“Hydrogen is the fuel of the future, and it always will be,” he wrote about the fuel that many experts agree could hold the key to the world’s energy problems.
It was a deliberate poke at those experts who think that the sheer logistics of hydrogen — generation, storage, and transportation — make it always an unlikely solution to global energy challenges.
Birol’s article was followed by a report from the IEA that put some meat on the bones of the argument that hydrogen is key to solving such problems as global warming and environmental degradation.
“The world has an important opportunity to tap into hydrogen’s vast potential to become a critical part of a more sustainable and secure energy future … The world should not miss this unique chance to make hydrogen an important part of our clean and secure energy future,” the report said.
That argument will get a critical boost today, when Saudi Aramco, the biggest oil company in the world, opens its first hydrogen fueling station in Dhahran Techno Valley, in the heart of the Kingdom’s oil producing region.
Aramco has partnered with Air Products, a US company that has been a pioneer in the use of industrial gases, to produce a filling station for hydrogen-fueled vehicles.

 

It is very much a test. “The collected data during this pilot phase of the project will provide valuable information for the assessment of future applications of this emerging transport technology in the local environment,” Aramco said when the project was first announced.
But it is something Aramco has been investigating for a long time. Ahmed Al-Khowaiter, Aramco’s chef technology officer, said: “The use of hydrogen derived from oil or gas to power fuel cell electric vehicles represents an exciting opportunity to expand the use of oil in clean transport.”
Hydrogen — essentially what is left when you take the oxygen out of water — has been recognized as a potential fuel source for many decades. Motor manufacturers developed a hydrogen motor engine 50 years ago, but the ease and accessibility of hydrocarbon fuels — oil, gas and coal — made it uneconomic to develop this technology beyond the prototype stage.
Now, as the debate over the role of hydrocarbons in the global environmental balance has become ever more intense, some experts, including Birol and other influential parts of the thought-leadership establishment, believe hydrogen is the next Big Thing in global energy trends.
The World Economic Forum (WEF) said recently that “green” hydrogen offers a solution to the world energy challenge, and that is the problem the theoreticians are struggling with: Hydrogen is released naturally in the process of burning hydrocarbons, but it is self-defeating, in an environmental sense. if you have to burn oil, gas or coal to produce it.
On the other hand, renewable sources, like sun, wind and water, do not produce enough hydrogen to be practically or commercially viable, and not at the right times, when people actually need it.
But, as the WEF noted recently “low-cost green hydrogen is coming”, as technology advances mean the cost of renewable energy falls dramatically each year. The Middle East already has a very big and very cost-efficient program for solar energy generation.
The other challenges lay in how to store and transport hydrogen. It can be loaded onto a tanker like LNG, or pushed through pipelines, but it would require a huge investment to change current logistics systems — essentially designed for oil and LNG — to handle hydrogen.
Many countries, including Saudi Arabia, already have the infrastructure associated with oil and gas refining and petrochemicals production to be able to equip “hydrogen hubs,” as long as there is government will and commercial incentive to do so.
For the Kingdom, it looks like a no-brainer for the future. As Birol said: “So, hydrogen offers tantalising promises of cleaner industry and emissions-free power. Turning it into energy produces only water, not greenhouse gases. It’s also the most abundant element in the universe. What’s not to like?”

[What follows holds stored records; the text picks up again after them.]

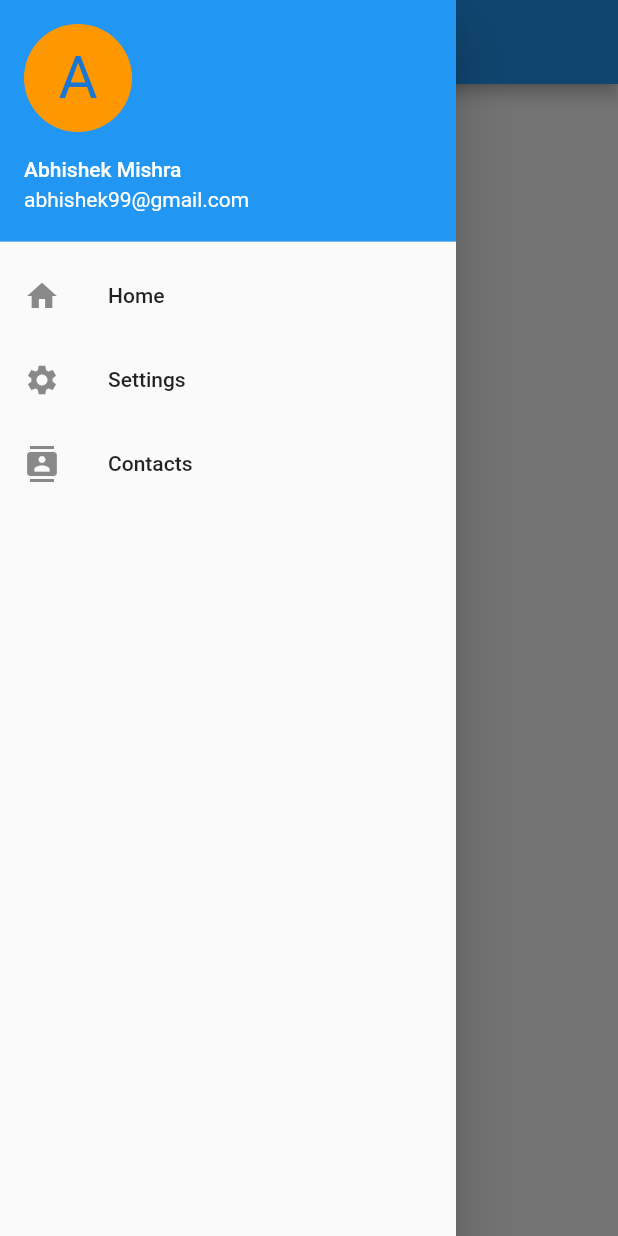
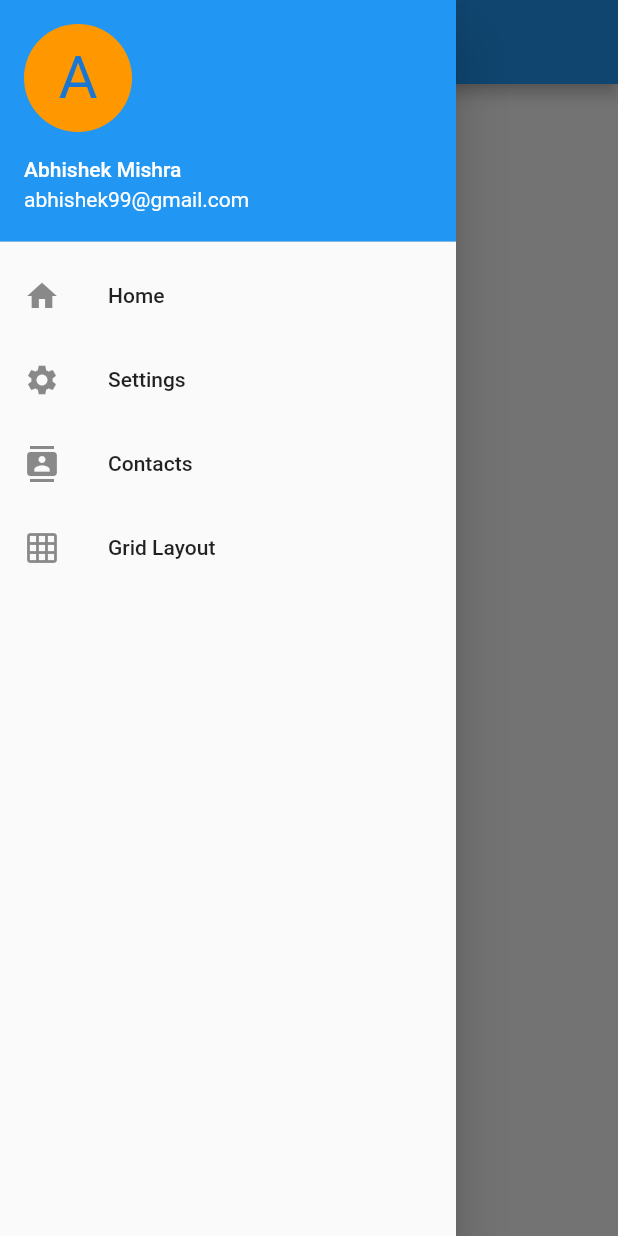
Before and after one commit to nasrinsamad19/FlutterSampleApp, a Flutter app: the DrawerEx screen opened directly, with the side drawer open, on a phone screen of 412 x 824 dp. Run offline on Flutter 3.47's test engine with Material 2 defaults, Android fonts, the phone set to English and light mode, and no system bars; our stand-ins replace flutter_swiper, gallery_saver, image_picker, sqflite; missing offline and left inert: mailer; accounts and stored records are empty.

Commit message:
Added Grid Layout page in Drawer

```diff
--- a/lib/DrawerEX.dart
+++ b/lib/DrawerEX.dart
@@ -2,6 +2,7 @@ import 'package:flutter/cupertino.dart';
 import 'package:flutter/material.dart';
 import 'package:sample/Contacts.dart';
 import 'package:sample/EmployeeHome.dart';
+import 'package:sample/GridViewEx.dart';
 import 'package:sample/Images.dart';
 class  DrawerEx extends StatefulWidget{
   State<StatefulWidget> createState()=> new _State();
@@ -46,7 +47,14 @@ class _State extends State<DrawerEx>{
               onTap: (){
                 Navigator.push(context, MaterialPageRoute(builder: (context)=> Contacts()));
               },
-            )
+            ),
+            ListTile(
+              leading: Icon(Icons.grid_on),
+              title: Text('Grid Layout'),
+              onTap: (){
+                Navigator.push(context, MaterialPageRoute(builder: (context)=> GridViewEx()));
+              },
+            ),
           ],
         ),
       ),
--- a/lib/main.dart
+++ b/lib/main.dart
@@ -25,6 +25,6 @@ void main() => runApp(MyApp());
    Widget build(BuildContext buildContext)
   {
     return MaterialApp(
-      home:GridViewEx()
+      home:Login()
     );
   }}
```
Also changed, not shown: lib/GridViewEx.dart (+15 -4 lines).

FACTOID

Technological advances mean low-cost ‘green’ hydrogen offers a solution to the world energy challenge, according to the World Economic Forum.